And the changes don’t just stop at the usage. While Xbox users, like all gamers, have traditionally been overwhelmingly white male teenagers, Mehdi said 38 percent of Xbox users are currently female, and 51 percent have children of their own. On an aggregate scale, the Xbox 360 offered 18 billion hours of entertainment worldwide in 2012, with users spending an average of 87 hours a month with the device. And the company already has some 46 million users subscribing to its premium Xbox Live subscribers, which will most likely be the online platform through which it distributes any of its new video content.

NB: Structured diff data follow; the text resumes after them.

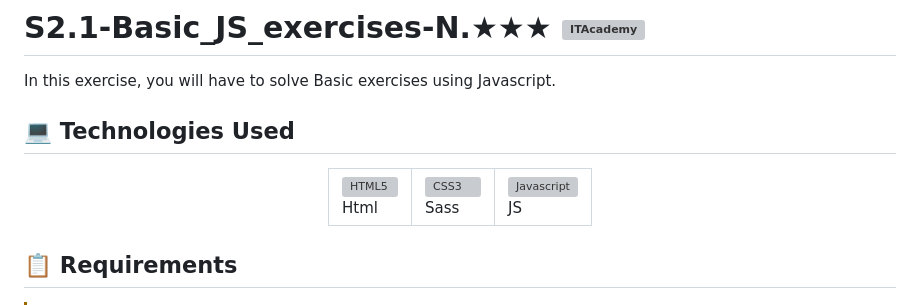
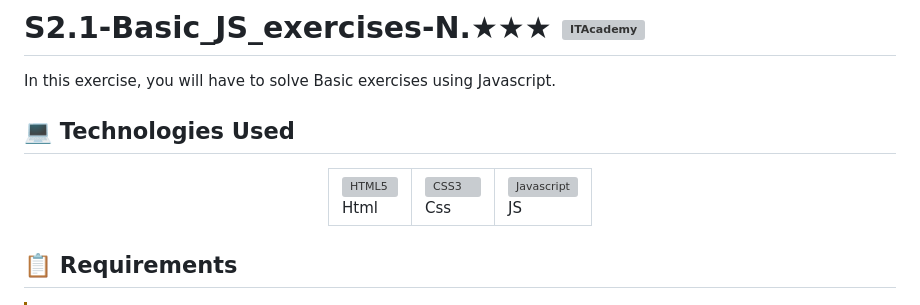
Before and after one commit to LLuisPP/S2.1-Basic_JS_exercises-N.III, a Markdown page: README.md, the part around the change. GitHub-like rendering; grey boxes are pictures that could not be loaded.

```diff
--- a/README.md
+++ b/README.md
@@ -10,7 +10,7 @@ In this exercise, you will have to solve Basic exercises using Javascript.
         <a href="#"><img src="https://cdn.jsdelivr.net/gh/devicons/devicon@latest/icons/html5/html5-original.svg" alt="HTML5" width="35" height="35"/></a><br>Html
       </td>
       <td>
-        <a href="#"><img src="https://cdn.jsdelivr.net/gh/devicons/devicon@latest/icons/css3/css3-original.svg" alt="CSS3" width="35" height="35"/></a><br>Sass
+        <a href="#"><img src="https://cdn.jsdelivr.net/gh/devicons/devicon@latest/icons/css3/css3-original.svg" alt="CSS3" width="35" height="35"/></a><br>Css
       </td>
       <td>
         <a href="#"><img src="https://cdn.jsdelivr.net/gh/devicons/devicon@latest/icons/javascript/javascript-original.svg" alt="Javascript" width="35" height="35"/></a><br>JS
```
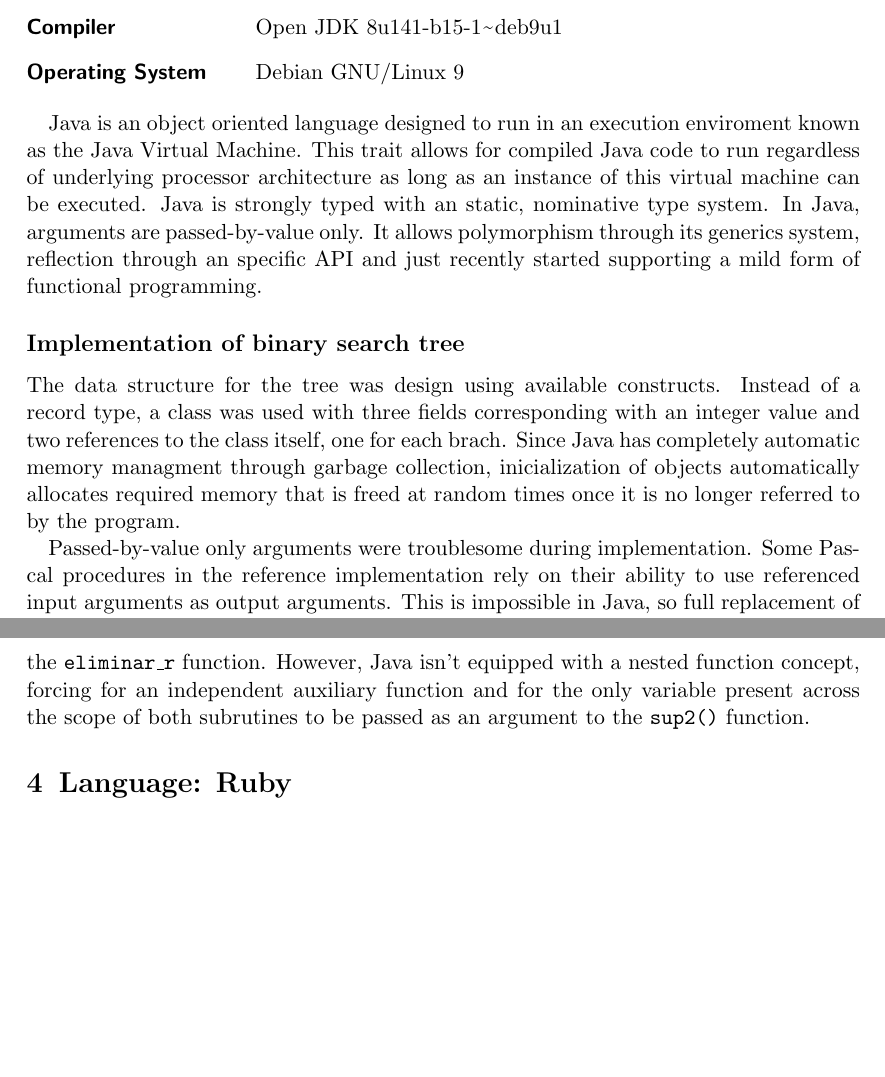
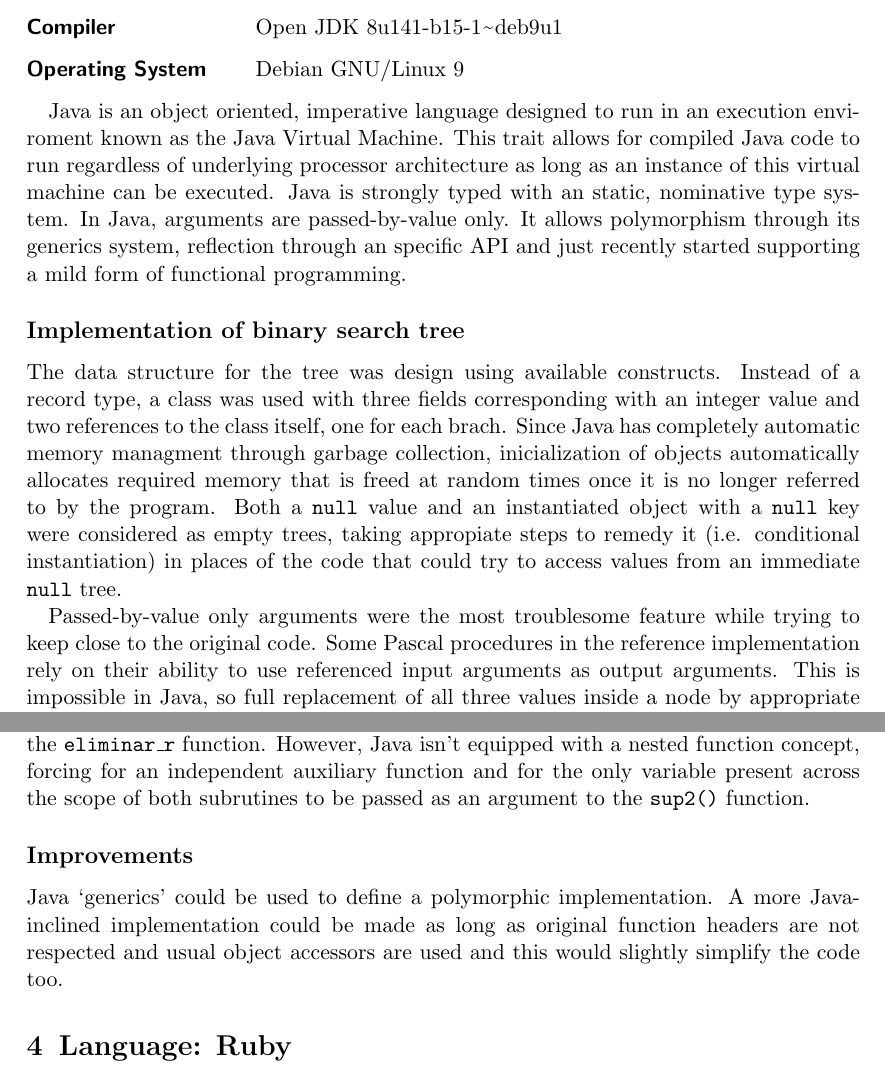
Before and after one commit to alejandrorodriguezarias/ABB_P1_Multilanguage, a LaTeX document (informe/texto-2.tex): two parts of pages 4 and 5 of 7, joined at a grey line, cut so that both start at the same text, the shorter picture padded with empty space. Compiled offline with pdfLaTeX.

Commit message:
Avanzado el informe de Java.

```diff
--- a/informe/texto-2.tex
+++ b/informe/texto-2.tex
@@ -134,15 +134,18 @@ Pascal has the header and source code in the same file.
 \item [Operating System] Debian GNU/Linux 9
 \end{description}
 
-Java is an object oriented language designed to run in an execution enviroment known as the Java Virtual Machine. This trait allows for compiled Java code to run regardless of underlying processor architecture as long as an instance of this virtual machine can be executed. Java is strongly typed with an static, nominative type system. In Java, arguments are passed-by-value only. It allows polymorphism through its generics system, reflection through an specific API and just recently started supporting a mild form of functional programming.
+Java is an object oriented, imperative language designed to run in an execution enviroment known as the Java Virtual Machine. This trait allows for compiled Java code to run regardless of underlying processor architecture as long as an instance of this virtual machine can be executed. Java is strongly typed with an static, nominative type system. In Java, arguments are passed-by-value only. It allows polymorphism through its generics system, reflection through an specific API and just recently started supporting a mild form of functional programming.
 
 \subsection*{Implementation of binary search tree}
 
-The data structure for the tree was design using available constructs. Instead of a record type, a class was used with three fields corresponding with an integer value and two references to the class itself, one for each brach. Since Java has completely automatic memory managment through garbage collection, inicialization of objects automatically allocates required memory that is freed at random times once it is no longer referred to by the program.
+The data structure for the tree was design using available constructs. Instead of a record type, a class was used with three fields corresponding with an integer value and two references to the class itself, one for each brach. Since Java has completely automatic memory managment through garbage collection, inicialization of objects automatically allocates required memory that is freed at random times once it is no longer referred to by the program. Both a \texttt{null} value and an instantiated object with a \texttt{null} key were considered as empty trees, taking appropiate steps to remedy it (i.e. conditional instantiation) in places of the code that could try to access values from an immediate \texttt{null} tree.
 
-Passed-by-value only arguments were troublesome during implementation. Some Pascal procedures in the reference implementation rely on their ability to use referenced input arguments as output arguments. This is impossible in Java, so full replacement of all three values inside a node by appropriate values was used wherever it was the case. For the same reason, it was necessary sometimes to add an additional parent argument to some functions that required edition of the relationship between parent nodes and their children.
+Passed-by-value only arguments were the most troublesome feature while trying to keep close to the original code. Some Pascal procedures in the reference implementation rely on their ability to use referenced input arguments as output arguments. This is impossible in Java, so full replacement of all three values inside a node by appropriate values was used wherever it was the case. For the same reason, it was necessary sometimes to add an additional parent argument to some functions that required edition of the relationship between parent nodes and their children.
 
 Other notable difference in implementation arises in the definition of the \texttt{sup2()} recursive function. The Pascal implementation defines this as a nested function inside the \texttt{eliminar\_r} function. However, Java isn't equipped with a nested function concept, forcing for an independent auxiliary function and for the only variable present across the scope of both subrutines to be passed as an argument to the \texttt{sup2()} function.
+
+\subsection*{Improvements}
+Java `generics' could be used to define a polymorphic implementation. A more Java-inclined implementation could be made as long as original function headers are not respected and usual object accessors are used and this would slightly simplify the code too.
 
 \section{Language: Ruby}
 
```
Also changed, not shown: informe/texto-2.pdf.
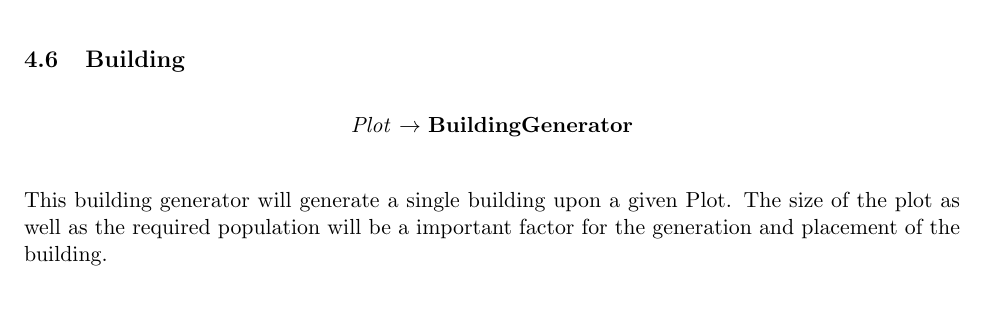
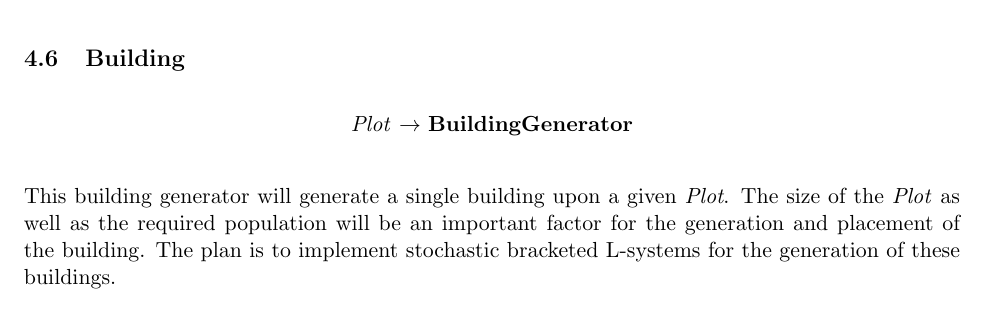
Before and after one commit to DATX02-20-02/Report, a LaTeX document (main.tex, which reads tex/method/building.tex): part of page 16 of 22, cut so that both start at the same text. Compiled offline with pdfLaTeX.

Commit message:
Smaller changes in building.tex

```diff
--- a/tex/method/building.tex
+++ b/tex/method/building.tex
@@ -2,6 +2,6 @@
 \begin{center}
     \textit{Plot} $\rightarrow$ \textbf{BuildingGenerator}
 \end{center}
-
-This building generator will generate a single building upon a given Plot.
-The size of the plot as well as the required population will be a important factor for the generation and placement of the building.
+This building generator will generate a single building upon a given \textit{Plot}.
+The size of the \textit{Plot} as well as the required population will be an important factor for the generation and placement of the building.
+The plan is to implement stochastic bracketed L-systems for the generation of these buildings.
```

In some ways, then, Microsoft is facing a similar challenge to the one that Internet companies like Netflix (NASDAQ: NFLX) or Amazon (NASDAQ: AMZN) are beginning to tackle as they strive to produce first-party content or nab exclusive access to the type of video content that cable networks have historically claimed as their own. And Tellem did say that her goal is to produce “hit” programming for the company. But Microsoft is trying to meet this challenge in a unique way by integrating “interactivity” into its new content.
“Our value-add is not being just another distributor,” Medhi said. “It’s adding another level of interactivity.”
It’s tempting to see a buzzword like “interactivity” as a mere gimmick. But Tellem said: "I really don't believe in just adding interactivity for interactivity's sake," instead insisting that there are "some natural things that evolve out of it that enhance the experience."
She added that viewers will still have options for how they choose to consume the content, saying, "You can have your choice, you can either watch linear content or really interact with it.”
If nothing else, adding interactivity to television-style programming could increase both the level of user engagement and the content provider’s understanding of that same engagement -- which is promising news for a company no doubt interested in securing advertising revenue.
"Advertisers are very excited about that opportunity," Tellem said.
Microsoft shares dropped slightly in Tuesday morning trading, falling to $27.78 per share.